Judge blocks Kolke Creek discharge
HAYES TOWNSHIP — More than a million gallons of treated groundwater will not be pumped into Kolke Creek daily, based on Tuesday’s 46th Circuit Court ruling which granted an injunction blocking a controversial contamination remediation plan.
The case stems from a suit filed by Anglers of the AuSable Inc. and two groups of area land owners against the Michigan Dept. of Environmental Quality (DEQ) and Merit Energy Company over a year ago, seeking to stop discharge of treated groundwater into Kolke Creek. The suit followed the DEQ’s issuance of a permit to Merit in March 2005 to discharge the water as part of a remediation plan.
That remediation of a plume of contaminated groundwater would have resulted in the pumping of over 1 million gallons of treated water into the creek to remedy the hydrocarbon contamination discovered in April 2001.
Judge Dennis Murphy issued his 32-page opinion and order granting the motion for the injunction following 13 days of testimony held since Feb. 26.

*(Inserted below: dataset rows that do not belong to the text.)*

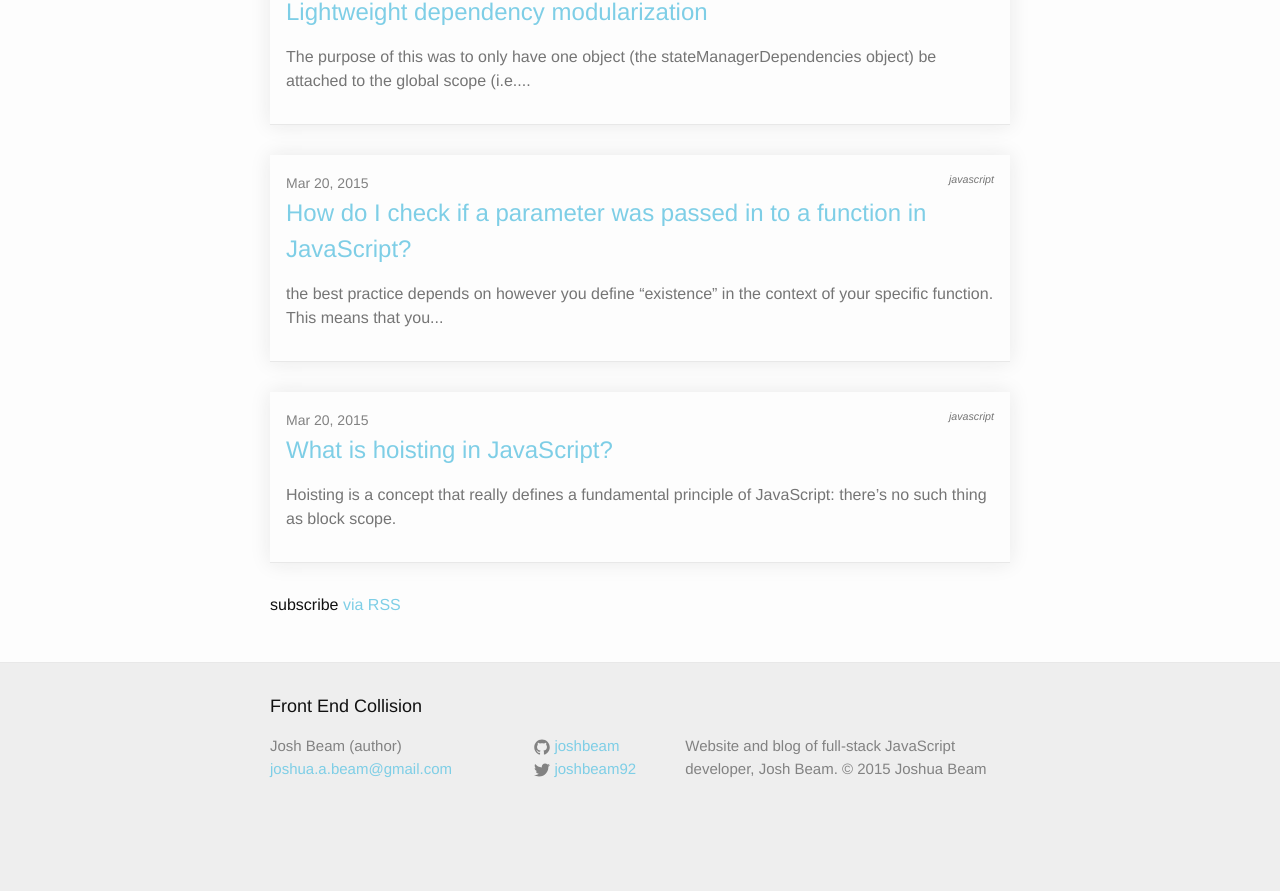
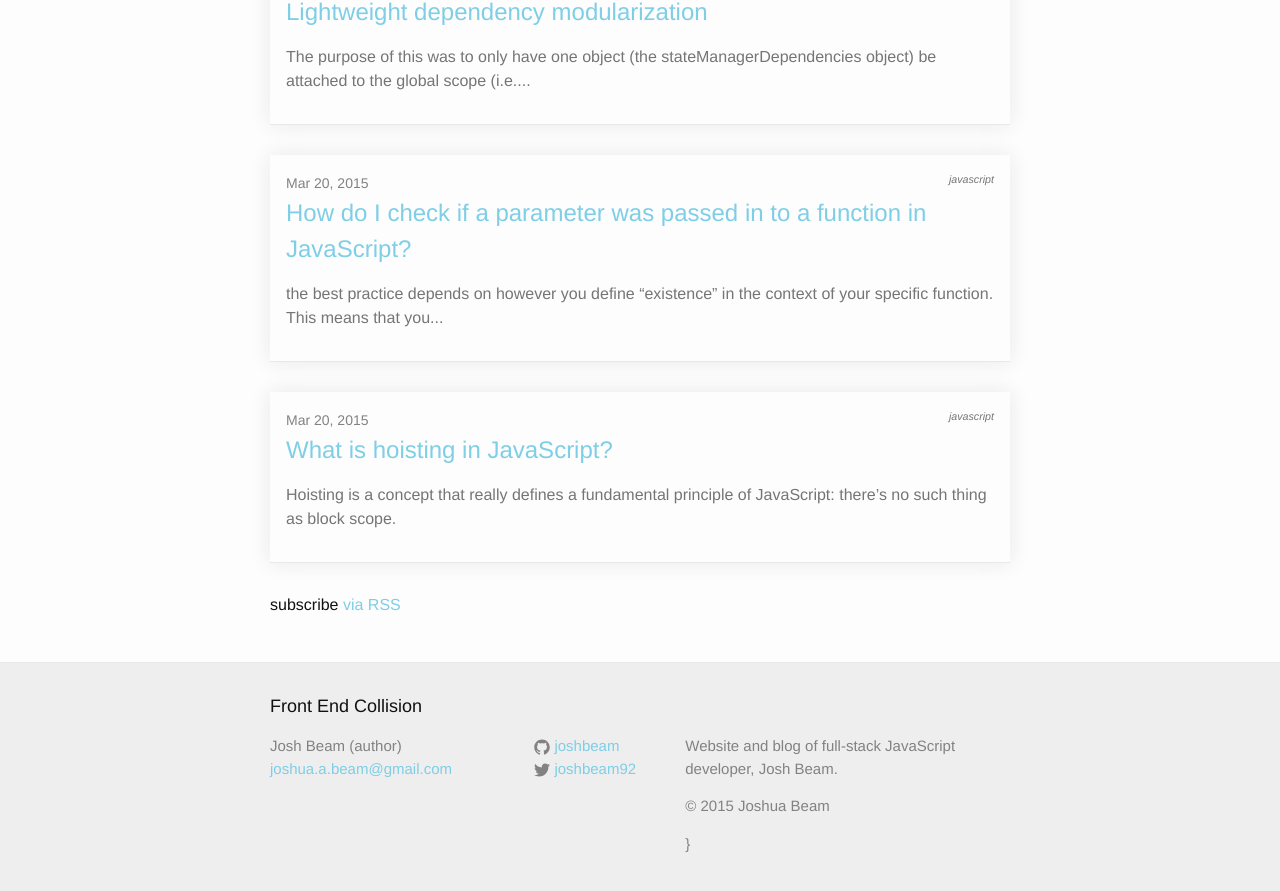
Before and after one commit to joshbeam/joshbeam.github.io, a Jekyll site: the page built from index.html, in a window 1280 px wide and 900 px high, scrolled down 659 px. Shown: the top 891 px of the window. Built offline with Jekyll 4.4.1, drawn with Linux system fonts in a browser that asks for light colours; before the commit the page ends 1499 px from its top, so only the background shows below that; some of the changed lines change nothing that is shown.

Commit message:
copyright

```diff
--- a/_config.yml
+++ b/_config.yml
@@ -2,8 +2,9 @@
 title: Front End Collision
 subtitle: Blog of web developer Josh Beam
 email: joshua.a.beam@gmail.com
+copyright: 2015 Joshua Beam
 description: > # this means to ignore newlines until "baseurl:"
-  Website and blog of full-stack JavaScript developer, Josh Beam. &copy; 2015 Joshua Beam
+  Website and blog of full-stack JavaScript developer, Josh Beam.
 #baseurl: ""
 baseurl: "" # the subpath of your site, e.g. /blog/
 url: "http://joshbeam.github.io" # the base hostname & protocol for your site
--- a/_includes/footer.html
+++ b/_includes/footer.html
@@ -47,6 +47,7 @@
 
       <div class="footer-col  footer-col-3">
         <p class="text">{{ site.description }}</p>
+        <p class="text">&copy; {{ site.copyright }}</p>}
       </div>
     </div>
 
```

In his opinion, Murphy wrote that the proposed plan was “unreasonable” and would violate the Michigan Environmental Protection Act. He also wrote that there are other “feasible” and “prudent” remediation plans that would not require discharging into Kolke Creek, which he said was unsuitable location for the discharge of the groundwater due to its “delicate” ecosystem. The opinion also stated the defendants did “not realistically consider reasonable alternatives” until the suit began.
Further, the opinion stated Merit did not have riparian rights to Kolke Creek and that even if it did earn such rights through the state, it would have to demonstrate “reasonable” use in such remediation plans. If Merit did obtain riparian rights, the parties would have 30 days to decide what level of discharge into Kolke Creek, if any, would be reasonable. If the involved parties cannot come to an agreement on what discharge level is reasonable, then an evidentiary hearing would follow.

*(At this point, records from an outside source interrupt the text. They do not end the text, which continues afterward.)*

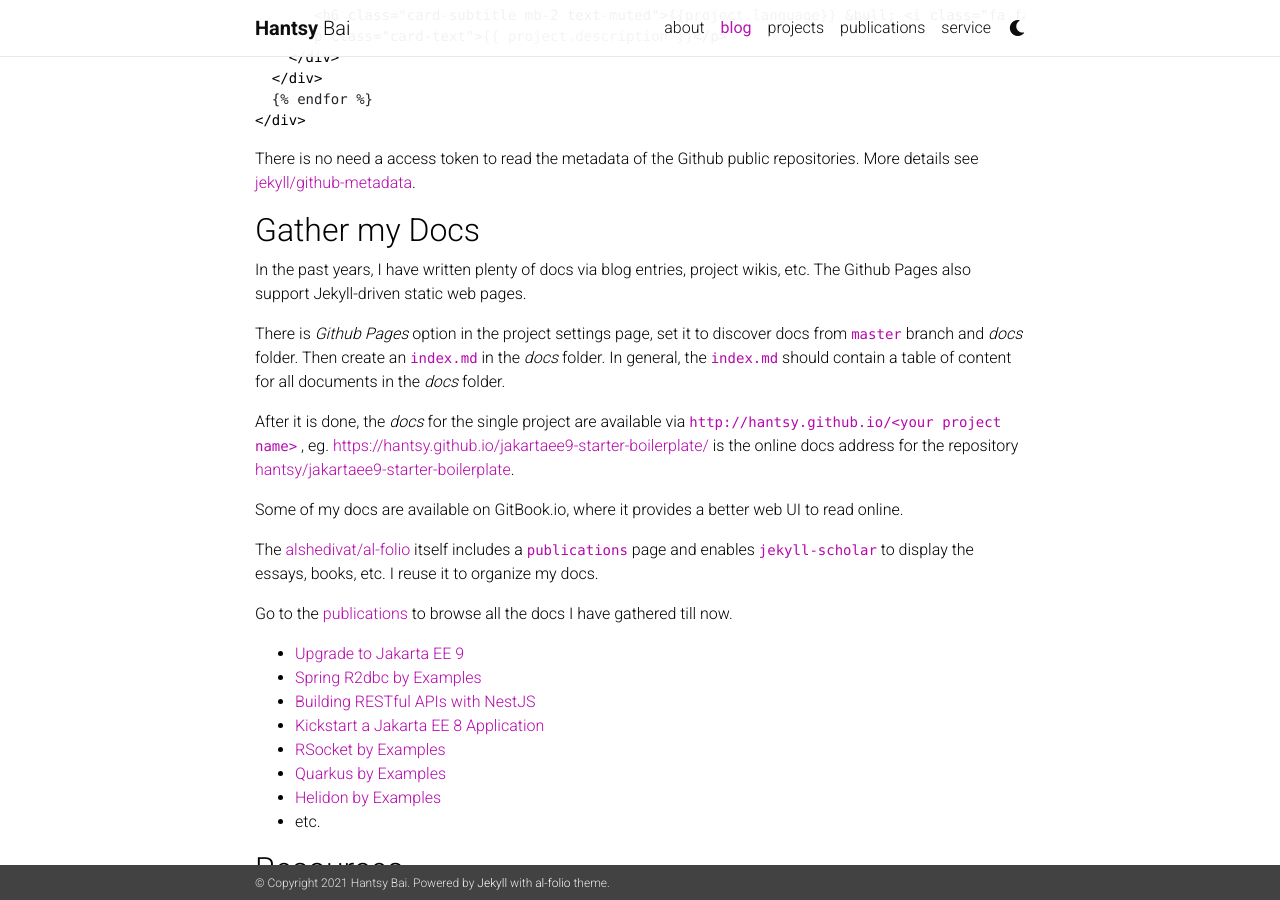
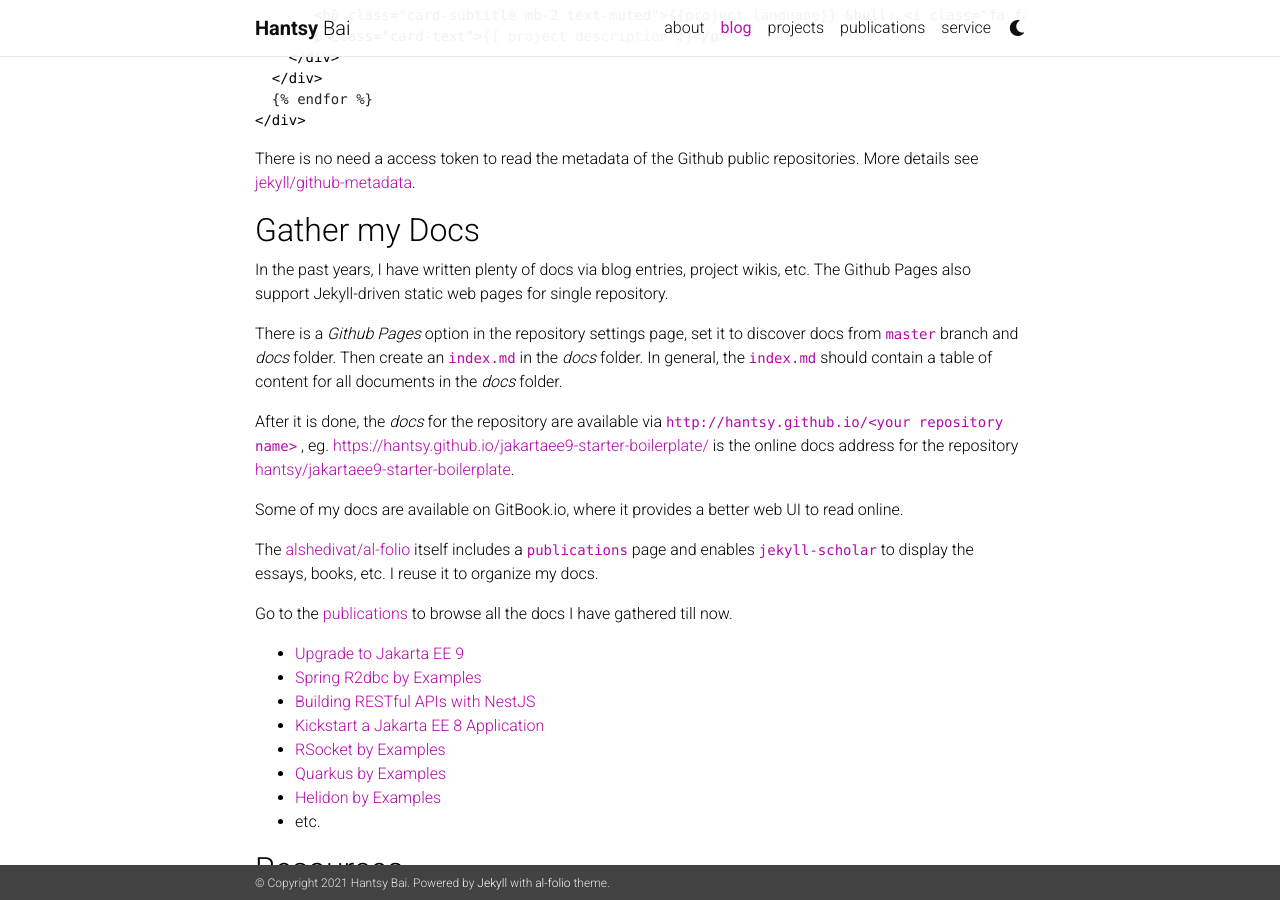
Before and after one commit to hantsy/hantsy.github.io, a Jekyll site: the page built from _posts/2021-03-03-jekyll.md, in a window 1280 px wide and 900 px high, scrolled down 1762 px. Built offline with Jekyll 4.4.1, drawn with Linux system fonts in a browser that asks for light colours; nearby versions of some CDN libraries; comment, search, counter and statistics services are not loaded; a style sheet for code colours, icons or effects is not loaded.

Commit message:
small adjust

```diff
--- a/_posts/2021-03-03-jekyll.md
+++ b/_posts/2021-03-03-jekyll.md
@@ -82,11 +82,11 @@ There is no need a access token to read the metadata of the Github public reposi
 
 ## Gather my Docs
 
-In the past years, I have written plenty of docs via blog entries, project wikis, etc. The Github Pages also support Jekyll-driven static web pages.
+In the past years, I have written plenty of docs via blog entries, project wikis, etc. The Github Pages also support Jekyll-driven static web pages for single repository.
 
-There is *Github Pages* option in the project settings page, set it to discover docs from `master` branch and *docs* folder. Then create an `index.md` in the *docs* folder. In general, the `index.md` should contain a table of content for all documents in the *docs* folder.
+There is a *Github Pages* option in the repository settings page, set it to discover docs from `master` branch and *docs* folder. Then create an `index.md` in the *docs* folder. In general, the `index.md` should contain a table of content for all documents in the *docs* folder.
 
-After it is done, the *docs* for the single project are available via `http://hantsy.github.io/<your project name>` , eg.  [https://hantsy.github.io/jakartaee9-starter-boilerplate/](https://hantsy.github.io/jakartaee9-starter-boilerplate/) is the online docs address for the repository [hantsy/jakartaee9-starter-boilerplate](https://github.com/hantsy/jakartaee9-starter-boilerplate).
+After it is done, the *docs* for the repository are available via `http://hantsy.github.io/<your repository name>` , eg.  [https://hantsy.github.io/jakartaee9-starter-boilerplate/](https://hantsy.github.io/jakartaee9-starter-boilerplate/) is the online docs address for the repository [hantsy/jakartaee9-starter-boilerplate](https://github.com/hantsy/jakartaee9-starter-boilerplate).
 
 Some of my docs are available on GitBook.io, where it provides a better web UI to read online.
 
```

“This case had the potential to set a precedent for the oil and gas industry to use the surface water and streams in the state to dispose of their waste and that was a precedent we were so worried about avoiding,” said Gaylord attorney Susan Hlywa Topp, who represented Lynn Lake land owners from Mayer Family Investments and Nancy A. Forcier Trust, who brought the suit along with Anglers.
MDEQ spokesperson Bob McCann said it’s too early to know if the agency would appeal as they needed to examine the decision and its impact on the project.

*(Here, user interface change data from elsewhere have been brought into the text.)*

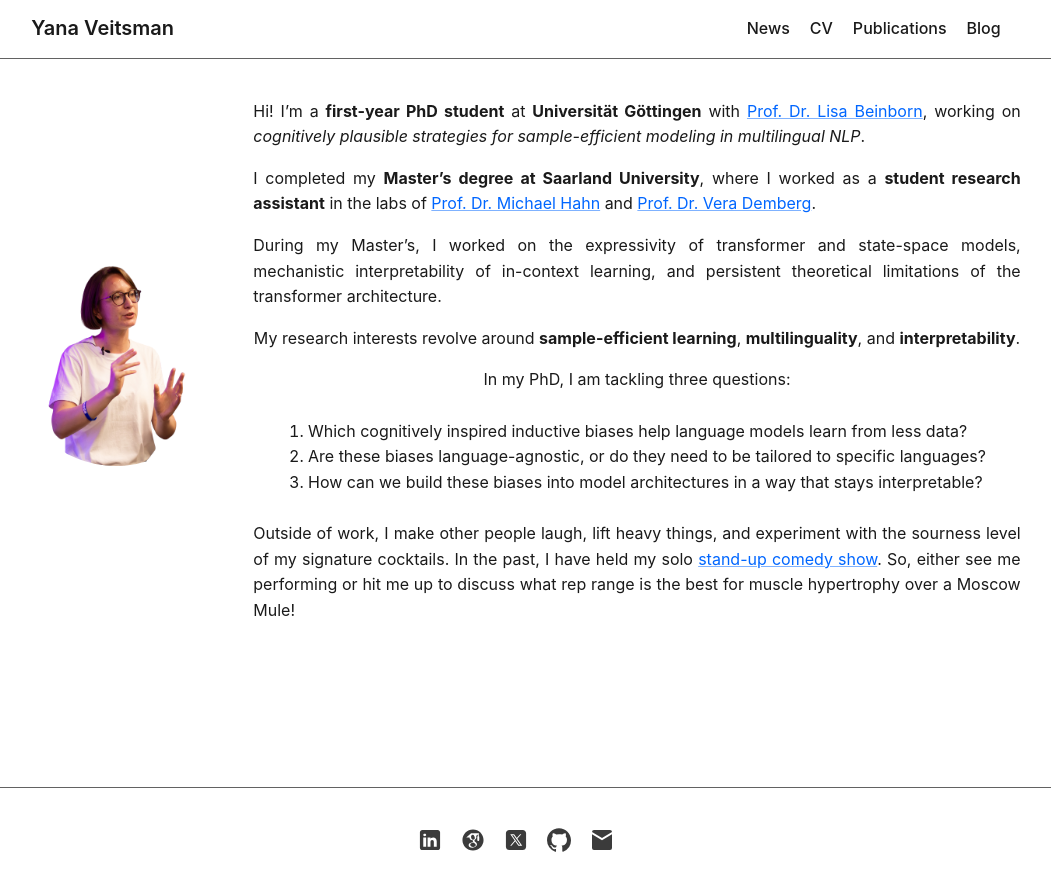
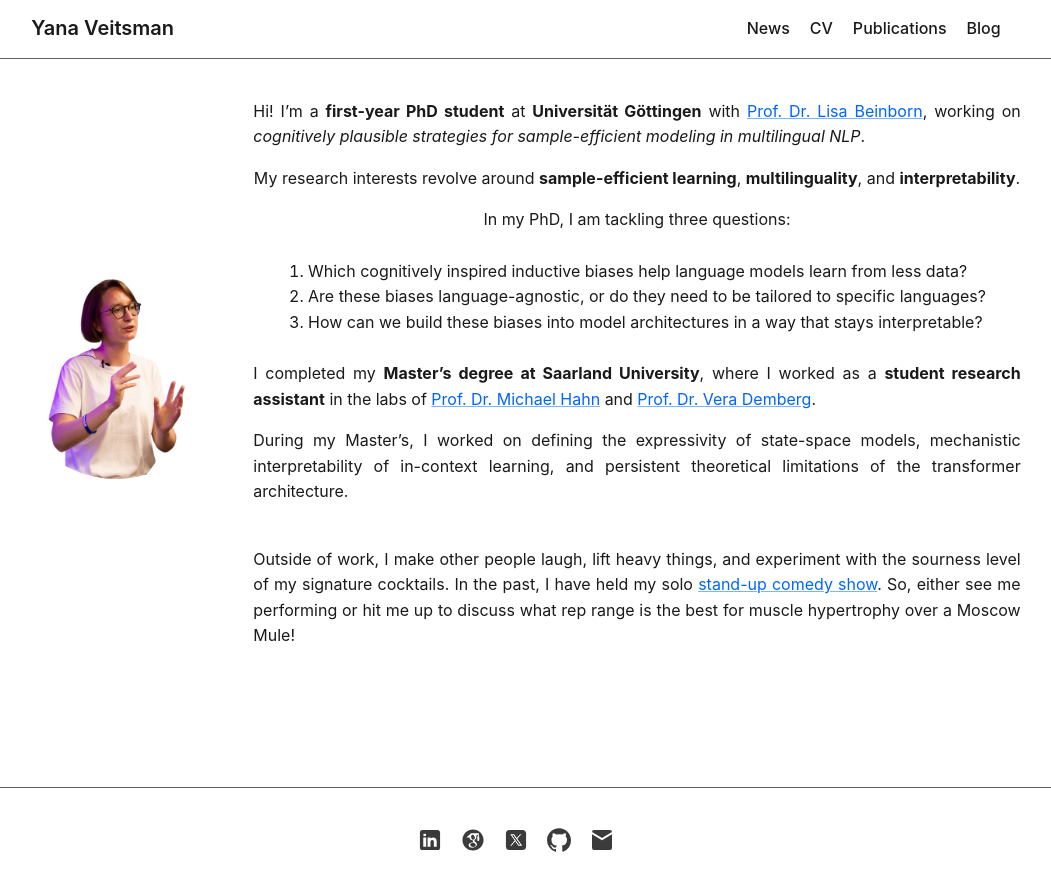
Before and after one commit to yan-vei/yan-vei.github.io, a Jekyll site: the page built from index.html, in a window 1280 px wide. Shown: the top 891 px of the page, without its empty margins (124-1175 px from the left). Built offline with Jekyll 4.4.1, drawn with Linux system fonts in a browser that asks for light colours.

Commit message:
rearrange description

```diff
--- a/index.html
+++ b/index.html
@@ -19,15 +19,6 @@ class="profile-pic">
 <a href="https://beinborn.eu" target="_blank" rel="noopener">Prof.&nbsp;Dr.&nbsp;Lisa&nbsp;Beinborn</a>,
       working on <em>cognitively plausible strategies for sample-efficient modeling in multilingual NLP</em>.
 </p>
-<p>
-      I completed my <strong>Master’s degree at Saarland University</strong>, where I worked as a
-<strong>student research assistant</strong> in the labs of
-<a href="https://www.mhahn.info" target="_blank" rel="noopener">Prof.&nbsp;Dr.&nbsp;Michael&nbsp;Hahn</a>
-      and <a href="https://www.uni-saarland.de/lehrstuhl/demberg/members/verademberg.html" target="_blank" rel="noopener">Prof.&nbsp;Dr.&nbsp;Vera&nbsp;Demberg</a>.
-</p>
-<p>
-      During my Master’s, I worked on the expressivity of transformer and state-space models, mechanistic interpretability of in-context learning, and persistent theoretical limitations of the transformer architecture.
-</p>
 
 <p>
       My research interests revolve around <strong>sample-efficient learning</strong>,
@@ -44,7 +35,17 @@ class="profile-pic">
 </ol>
 
 <p>
-      Outside of work, I make other people laugh, lift heavy things, and experiment with the sourness level of my signature cocktails. In the past, I have held my solo <a href="https://drive.google.com/file/d/1y3fige5NksN07vhjLEMqKVjOF0xMCCcm/view?usp=sharing" target="_blank">stand-up comedy show</a>. So, either see me performing or hit me up to discuss what rep range is the best for muscle hypertrophy over a Moscow Mule!
+      I completed my <strong>Master’s degree at Saarland University</strong>, where I worked as a
+<strong>student research assistant</strong> in the labs of
+<a href="https://www.mhahn.info" target="_blank" rel="noopener">Prof.&nbsp;Dr.&nbsp;Michael&nbsp;Hahn</a>
+      and <a href="https://www.uni-saarland.de/lehrstuhl/demberg/members/verademberg.html" target="_blank" rel="noopener">Prof.&nbsp;Dr.&nbsp;Vera&nbsp;Demberg</a>.
+</p>
+<p>
+      During my Master’s, I worked on defining the expressivity of state-space models, mechanistic interpretability of in-context learning, and persistent theoretical limitations of the transformer architecture.
+</p>
+<br>
+<p>
+    Outside of work, I make other people laugh, lift heavy things, and experiment with the sourness level of my signature cocktails. In the past, I have held my solo <a href="https://drive.google.com/file/d/1y3fige5NksN07vhjLEMqKVjOF0xMCCcm/view?usp=sharing" target="_blank">stand-up comedy show</a>. So, either see me performing or hit me up to discuss what rep range is the best for muscle hypertrophy over a Moscow Mule!
 </p>
 </div>
 
```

“Our primary concern remains the same, cleaning up what’s been a historical contamination in the area. That’s what we remain committed to doing. We feel the plan we had was as protective to the environment as possible,” McCann said.
According to the court opinion, while the growing 3,000-foot plume has contaminated two residential drinking wells with the potential to pollute more, alternate solutions could be started in a timely enough fashion that harm to Kolke Creek and Lynn Lake by going ahead with the water discharge plan outweighs any immediate harm to Merit or surrounding land owners.
Kolke Creek is a headwater system for the AuSable River watershed and flows into Lynn Lake.
Calls to Merit’s attorney were not immediately returned by press time.
Calls to the Anglers of the AuSable also were not returned by press time.
It was unclear whether or the plaintiffs would appeal.